== REQUIRED WORK ==
All lines holding the string "slice" should be copied from the data below.

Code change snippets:
⟨

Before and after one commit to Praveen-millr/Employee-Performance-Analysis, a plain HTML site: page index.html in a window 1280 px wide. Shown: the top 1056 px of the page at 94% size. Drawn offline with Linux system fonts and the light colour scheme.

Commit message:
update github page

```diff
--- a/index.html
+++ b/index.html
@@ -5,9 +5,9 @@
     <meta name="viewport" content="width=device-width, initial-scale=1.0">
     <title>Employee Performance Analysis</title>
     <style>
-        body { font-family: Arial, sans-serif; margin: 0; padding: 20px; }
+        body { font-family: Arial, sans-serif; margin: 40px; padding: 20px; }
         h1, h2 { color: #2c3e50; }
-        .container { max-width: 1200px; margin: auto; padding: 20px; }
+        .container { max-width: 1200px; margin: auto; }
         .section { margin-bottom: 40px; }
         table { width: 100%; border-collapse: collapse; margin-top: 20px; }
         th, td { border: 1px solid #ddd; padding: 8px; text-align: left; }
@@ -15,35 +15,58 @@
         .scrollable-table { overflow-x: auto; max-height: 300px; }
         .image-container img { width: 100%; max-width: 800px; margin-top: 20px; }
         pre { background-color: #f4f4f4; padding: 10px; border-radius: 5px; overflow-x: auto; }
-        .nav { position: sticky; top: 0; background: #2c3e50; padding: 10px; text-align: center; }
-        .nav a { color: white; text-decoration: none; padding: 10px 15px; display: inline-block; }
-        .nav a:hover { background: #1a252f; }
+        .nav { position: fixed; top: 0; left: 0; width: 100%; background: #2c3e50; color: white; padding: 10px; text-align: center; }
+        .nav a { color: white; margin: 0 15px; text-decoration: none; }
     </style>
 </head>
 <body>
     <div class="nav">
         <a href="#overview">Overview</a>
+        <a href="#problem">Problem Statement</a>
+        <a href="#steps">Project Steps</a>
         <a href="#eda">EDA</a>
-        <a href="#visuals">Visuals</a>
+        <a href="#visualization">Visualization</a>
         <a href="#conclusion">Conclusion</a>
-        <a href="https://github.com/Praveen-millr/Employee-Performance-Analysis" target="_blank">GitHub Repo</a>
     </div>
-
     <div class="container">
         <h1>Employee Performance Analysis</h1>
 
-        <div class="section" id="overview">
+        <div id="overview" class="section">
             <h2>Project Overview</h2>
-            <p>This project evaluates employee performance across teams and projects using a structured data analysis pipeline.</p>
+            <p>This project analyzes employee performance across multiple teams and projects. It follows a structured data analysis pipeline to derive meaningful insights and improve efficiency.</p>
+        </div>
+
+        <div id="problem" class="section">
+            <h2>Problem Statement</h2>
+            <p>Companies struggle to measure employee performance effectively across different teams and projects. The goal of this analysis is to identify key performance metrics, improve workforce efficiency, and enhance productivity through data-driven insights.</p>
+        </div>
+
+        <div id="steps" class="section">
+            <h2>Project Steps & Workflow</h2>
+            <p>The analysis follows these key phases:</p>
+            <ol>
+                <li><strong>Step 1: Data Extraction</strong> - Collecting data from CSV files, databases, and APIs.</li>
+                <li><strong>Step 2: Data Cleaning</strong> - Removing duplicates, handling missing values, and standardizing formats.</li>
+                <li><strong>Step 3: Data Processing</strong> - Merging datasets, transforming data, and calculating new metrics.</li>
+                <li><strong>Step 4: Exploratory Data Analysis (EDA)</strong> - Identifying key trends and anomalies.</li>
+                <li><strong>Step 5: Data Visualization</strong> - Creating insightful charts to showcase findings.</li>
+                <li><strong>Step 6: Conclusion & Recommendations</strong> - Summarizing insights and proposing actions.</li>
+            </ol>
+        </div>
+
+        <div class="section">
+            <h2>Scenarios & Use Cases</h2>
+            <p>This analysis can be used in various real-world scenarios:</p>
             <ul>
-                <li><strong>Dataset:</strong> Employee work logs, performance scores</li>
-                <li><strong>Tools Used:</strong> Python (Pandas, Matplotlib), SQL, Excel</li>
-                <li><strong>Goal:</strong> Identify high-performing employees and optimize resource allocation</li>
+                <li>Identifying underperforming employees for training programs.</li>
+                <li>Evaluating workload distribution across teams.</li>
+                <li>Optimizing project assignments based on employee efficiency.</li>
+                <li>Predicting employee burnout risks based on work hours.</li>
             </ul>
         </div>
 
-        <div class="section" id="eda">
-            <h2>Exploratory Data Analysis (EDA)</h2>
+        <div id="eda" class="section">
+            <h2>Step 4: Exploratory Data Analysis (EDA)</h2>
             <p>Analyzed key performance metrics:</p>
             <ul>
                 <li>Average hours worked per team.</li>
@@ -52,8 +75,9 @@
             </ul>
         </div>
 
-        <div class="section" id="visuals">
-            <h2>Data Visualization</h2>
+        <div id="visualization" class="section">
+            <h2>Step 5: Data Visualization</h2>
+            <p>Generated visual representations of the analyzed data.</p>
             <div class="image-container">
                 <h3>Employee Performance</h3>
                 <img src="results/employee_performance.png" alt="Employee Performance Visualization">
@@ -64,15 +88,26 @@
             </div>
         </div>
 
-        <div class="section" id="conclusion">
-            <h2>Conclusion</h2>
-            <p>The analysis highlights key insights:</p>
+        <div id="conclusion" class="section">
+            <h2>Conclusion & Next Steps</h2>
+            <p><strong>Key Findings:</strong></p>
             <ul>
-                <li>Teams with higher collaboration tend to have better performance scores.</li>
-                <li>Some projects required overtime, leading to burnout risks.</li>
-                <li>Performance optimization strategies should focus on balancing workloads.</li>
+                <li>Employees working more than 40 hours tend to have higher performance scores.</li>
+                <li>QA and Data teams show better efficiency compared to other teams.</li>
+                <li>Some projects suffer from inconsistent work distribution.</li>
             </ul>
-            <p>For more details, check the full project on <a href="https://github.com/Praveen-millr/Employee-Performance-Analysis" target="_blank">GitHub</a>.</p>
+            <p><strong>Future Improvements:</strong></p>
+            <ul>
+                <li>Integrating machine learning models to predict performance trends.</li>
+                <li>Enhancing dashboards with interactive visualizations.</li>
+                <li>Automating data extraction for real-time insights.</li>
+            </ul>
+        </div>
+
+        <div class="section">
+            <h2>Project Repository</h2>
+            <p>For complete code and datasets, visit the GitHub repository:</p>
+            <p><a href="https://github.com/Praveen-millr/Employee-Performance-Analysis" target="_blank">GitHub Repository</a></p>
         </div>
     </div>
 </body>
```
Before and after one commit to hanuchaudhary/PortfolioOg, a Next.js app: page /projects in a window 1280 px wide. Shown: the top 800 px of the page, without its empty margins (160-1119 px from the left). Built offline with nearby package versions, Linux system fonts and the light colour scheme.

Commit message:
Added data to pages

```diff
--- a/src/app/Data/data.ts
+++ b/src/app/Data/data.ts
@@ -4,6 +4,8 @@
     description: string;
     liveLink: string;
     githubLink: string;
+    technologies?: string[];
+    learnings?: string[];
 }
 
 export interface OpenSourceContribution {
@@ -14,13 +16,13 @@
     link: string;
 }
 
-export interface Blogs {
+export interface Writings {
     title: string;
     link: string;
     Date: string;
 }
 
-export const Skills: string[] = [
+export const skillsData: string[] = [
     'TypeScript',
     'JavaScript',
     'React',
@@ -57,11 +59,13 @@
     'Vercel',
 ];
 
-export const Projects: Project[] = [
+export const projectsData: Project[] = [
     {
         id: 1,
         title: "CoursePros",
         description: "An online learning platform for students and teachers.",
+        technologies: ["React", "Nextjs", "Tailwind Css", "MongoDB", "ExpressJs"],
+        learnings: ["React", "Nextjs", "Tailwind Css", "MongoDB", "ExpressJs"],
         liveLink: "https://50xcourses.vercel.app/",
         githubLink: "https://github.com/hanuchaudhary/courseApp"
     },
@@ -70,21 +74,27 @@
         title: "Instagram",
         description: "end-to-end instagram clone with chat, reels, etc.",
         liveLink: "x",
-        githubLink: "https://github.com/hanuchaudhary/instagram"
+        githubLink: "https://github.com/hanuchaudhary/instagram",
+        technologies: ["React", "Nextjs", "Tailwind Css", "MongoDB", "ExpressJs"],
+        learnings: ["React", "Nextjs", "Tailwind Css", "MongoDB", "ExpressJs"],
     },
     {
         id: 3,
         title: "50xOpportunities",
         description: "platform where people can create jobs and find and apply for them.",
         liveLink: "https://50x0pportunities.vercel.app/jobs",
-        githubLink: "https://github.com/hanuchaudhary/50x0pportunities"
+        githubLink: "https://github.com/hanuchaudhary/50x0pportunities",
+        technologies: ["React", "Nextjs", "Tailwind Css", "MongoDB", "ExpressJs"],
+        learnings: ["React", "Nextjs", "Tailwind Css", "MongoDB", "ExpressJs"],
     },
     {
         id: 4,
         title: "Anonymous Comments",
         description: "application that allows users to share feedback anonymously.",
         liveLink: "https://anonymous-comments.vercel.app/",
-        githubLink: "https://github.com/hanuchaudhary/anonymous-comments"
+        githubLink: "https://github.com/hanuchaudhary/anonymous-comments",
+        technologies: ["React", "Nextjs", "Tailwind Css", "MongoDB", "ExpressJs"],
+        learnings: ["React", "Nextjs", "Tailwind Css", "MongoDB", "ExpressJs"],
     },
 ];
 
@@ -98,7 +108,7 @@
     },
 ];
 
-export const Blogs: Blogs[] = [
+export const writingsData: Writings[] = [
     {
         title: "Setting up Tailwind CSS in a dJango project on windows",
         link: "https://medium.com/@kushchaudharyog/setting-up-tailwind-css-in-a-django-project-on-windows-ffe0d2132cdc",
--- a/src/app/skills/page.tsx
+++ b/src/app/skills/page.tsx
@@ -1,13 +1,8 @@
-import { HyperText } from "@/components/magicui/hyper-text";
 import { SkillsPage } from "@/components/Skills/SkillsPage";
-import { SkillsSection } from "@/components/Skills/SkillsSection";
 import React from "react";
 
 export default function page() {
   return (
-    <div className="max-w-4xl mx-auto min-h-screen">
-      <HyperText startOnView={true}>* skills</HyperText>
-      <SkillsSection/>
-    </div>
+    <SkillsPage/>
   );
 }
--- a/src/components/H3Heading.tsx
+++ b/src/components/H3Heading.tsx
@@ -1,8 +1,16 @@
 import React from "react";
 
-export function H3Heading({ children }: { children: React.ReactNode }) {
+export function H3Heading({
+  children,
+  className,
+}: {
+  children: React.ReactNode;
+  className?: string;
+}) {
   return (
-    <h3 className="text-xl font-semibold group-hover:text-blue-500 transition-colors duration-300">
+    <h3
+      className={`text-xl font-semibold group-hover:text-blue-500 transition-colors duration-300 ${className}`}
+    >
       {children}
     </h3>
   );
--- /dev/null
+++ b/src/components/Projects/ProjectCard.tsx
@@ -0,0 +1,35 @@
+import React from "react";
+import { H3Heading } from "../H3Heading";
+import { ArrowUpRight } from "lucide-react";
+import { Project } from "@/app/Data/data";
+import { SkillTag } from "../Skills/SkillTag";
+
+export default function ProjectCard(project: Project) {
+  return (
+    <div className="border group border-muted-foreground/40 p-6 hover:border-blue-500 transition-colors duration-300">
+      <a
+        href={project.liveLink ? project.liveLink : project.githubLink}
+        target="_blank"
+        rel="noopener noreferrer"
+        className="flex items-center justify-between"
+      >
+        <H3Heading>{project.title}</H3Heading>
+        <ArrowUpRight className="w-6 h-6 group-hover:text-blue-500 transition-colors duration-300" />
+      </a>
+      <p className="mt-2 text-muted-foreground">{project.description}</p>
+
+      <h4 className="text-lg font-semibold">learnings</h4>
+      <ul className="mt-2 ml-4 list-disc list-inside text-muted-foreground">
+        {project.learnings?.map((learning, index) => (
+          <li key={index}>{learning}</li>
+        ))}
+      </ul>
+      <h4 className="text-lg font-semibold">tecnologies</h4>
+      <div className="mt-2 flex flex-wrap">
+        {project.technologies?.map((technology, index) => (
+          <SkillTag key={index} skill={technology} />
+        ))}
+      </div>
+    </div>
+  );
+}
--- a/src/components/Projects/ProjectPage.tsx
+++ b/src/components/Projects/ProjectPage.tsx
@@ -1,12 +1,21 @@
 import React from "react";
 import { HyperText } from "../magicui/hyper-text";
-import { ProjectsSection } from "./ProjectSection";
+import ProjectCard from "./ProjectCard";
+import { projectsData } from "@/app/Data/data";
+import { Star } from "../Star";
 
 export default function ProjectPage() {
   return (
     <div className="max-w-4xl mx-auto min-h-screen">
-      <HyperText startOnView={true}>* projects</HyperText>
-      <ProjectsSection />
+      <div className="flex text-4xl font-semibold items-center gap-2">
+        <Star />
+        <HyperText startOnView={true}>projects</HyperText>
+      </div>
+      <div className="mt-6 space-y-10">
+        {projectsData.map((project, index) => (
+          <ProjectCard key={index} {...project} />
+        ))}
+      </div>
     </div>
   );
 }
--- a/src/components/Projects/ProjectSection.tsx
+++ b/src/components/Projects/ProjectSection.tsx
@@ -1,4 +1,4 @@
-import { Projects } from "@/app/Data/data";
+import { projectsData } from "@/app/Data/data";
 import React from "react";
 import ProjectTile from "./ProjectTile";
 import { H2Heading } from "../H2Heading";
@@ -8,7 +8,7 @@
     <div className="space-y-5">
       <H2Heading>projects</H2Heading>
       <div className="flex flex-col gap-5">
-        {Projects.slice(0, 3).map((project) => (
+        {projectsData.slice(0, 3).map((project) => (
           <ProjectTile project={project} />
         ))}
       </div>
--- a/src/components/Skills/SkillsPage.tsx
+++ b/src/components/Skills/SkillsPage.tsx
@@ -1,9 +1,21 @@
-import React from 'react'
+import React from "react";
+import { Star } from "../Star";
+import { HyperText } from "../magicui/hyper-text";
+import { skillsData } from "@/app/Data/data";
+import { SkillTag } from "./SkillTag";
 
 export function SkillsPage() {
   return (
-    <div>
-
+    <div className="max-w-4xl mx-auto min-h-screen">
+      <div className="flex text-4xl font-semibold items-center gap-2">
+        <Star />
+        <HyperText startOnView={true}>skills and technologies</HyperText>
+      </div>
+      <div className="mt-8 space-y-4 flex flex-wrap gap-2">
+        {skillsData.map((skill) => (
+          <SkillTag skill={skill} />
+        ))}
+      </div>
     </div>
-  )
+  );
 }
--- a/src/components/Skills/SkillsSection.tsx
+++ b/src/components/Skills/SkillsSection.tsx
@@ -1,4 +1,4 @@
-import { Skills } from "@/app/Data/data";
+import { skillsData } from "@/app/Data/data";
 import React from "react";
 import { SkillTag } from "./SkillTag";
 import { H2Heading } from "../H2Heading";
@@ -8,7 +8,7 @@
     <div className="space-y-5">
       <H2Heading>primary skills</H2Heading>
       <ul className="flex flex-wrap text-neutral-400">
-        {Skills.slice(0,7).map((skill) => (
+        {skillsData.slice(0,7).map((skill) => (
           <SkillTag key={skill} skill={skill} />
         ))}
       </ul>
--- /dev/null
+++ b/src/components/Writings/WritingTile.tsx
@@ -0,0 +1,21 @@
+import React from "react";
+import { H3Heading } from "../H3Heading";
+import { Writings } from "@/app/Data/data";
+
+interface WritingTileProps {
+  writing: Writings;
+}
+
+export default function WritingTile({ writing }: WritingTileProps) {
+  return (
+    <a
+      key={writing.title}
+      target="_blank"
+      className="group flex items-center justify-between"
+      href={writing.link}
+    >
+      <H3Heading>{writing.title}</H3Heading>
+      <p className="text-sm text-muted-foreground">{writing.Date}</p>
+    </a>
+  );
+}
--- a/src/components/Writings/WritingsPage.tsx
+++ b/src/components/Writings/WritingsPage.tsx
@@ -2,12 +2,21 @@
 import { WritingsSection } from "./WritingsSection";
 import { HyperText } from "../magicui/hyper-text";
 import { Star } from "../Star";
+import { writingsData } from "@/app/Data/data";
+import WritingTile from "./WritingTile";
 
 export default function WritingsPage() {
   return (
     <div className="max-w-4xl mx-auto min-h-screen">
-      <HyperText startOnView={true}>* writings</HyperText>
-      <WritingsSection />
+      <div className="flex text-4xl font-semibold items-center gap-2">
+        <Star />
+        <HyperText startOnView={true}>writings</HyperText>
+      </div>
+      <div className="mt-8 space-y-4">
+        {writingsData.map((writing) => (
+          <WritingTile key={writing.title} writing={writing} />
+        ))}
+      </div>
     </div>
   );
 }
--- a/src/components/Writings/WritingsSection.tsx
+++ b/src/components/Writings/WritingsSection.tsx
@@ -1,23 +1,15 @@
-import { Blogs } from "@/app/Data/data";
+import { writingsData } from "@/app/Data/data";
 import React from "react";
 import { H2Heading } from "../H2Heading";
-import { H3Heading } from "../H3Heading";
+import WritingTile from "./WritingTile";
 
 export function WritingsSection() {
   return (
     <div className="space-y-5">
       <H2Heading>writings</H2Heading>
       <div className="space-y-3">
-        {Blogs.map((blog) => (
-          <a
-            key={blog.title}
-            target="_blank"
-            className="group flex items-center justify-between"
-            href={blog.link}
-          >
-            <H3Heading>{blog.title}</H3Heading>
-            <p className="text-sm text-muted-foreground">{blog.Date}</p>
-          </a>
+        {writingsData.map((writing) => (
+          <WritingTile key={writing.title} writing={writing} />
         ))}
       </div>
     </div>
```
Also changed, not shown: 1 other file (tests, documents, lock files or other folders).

⟩

== ANSWER TO THIS EXERCISE ==
-        {Projects.slice(0, 3).map((project) => (
+        {projectsData.slice(0, 3).map((project) => (
-        {Skills.slice(0,7).map((skill) => (
+        {skillsData.slice(0,7).map((skill) => (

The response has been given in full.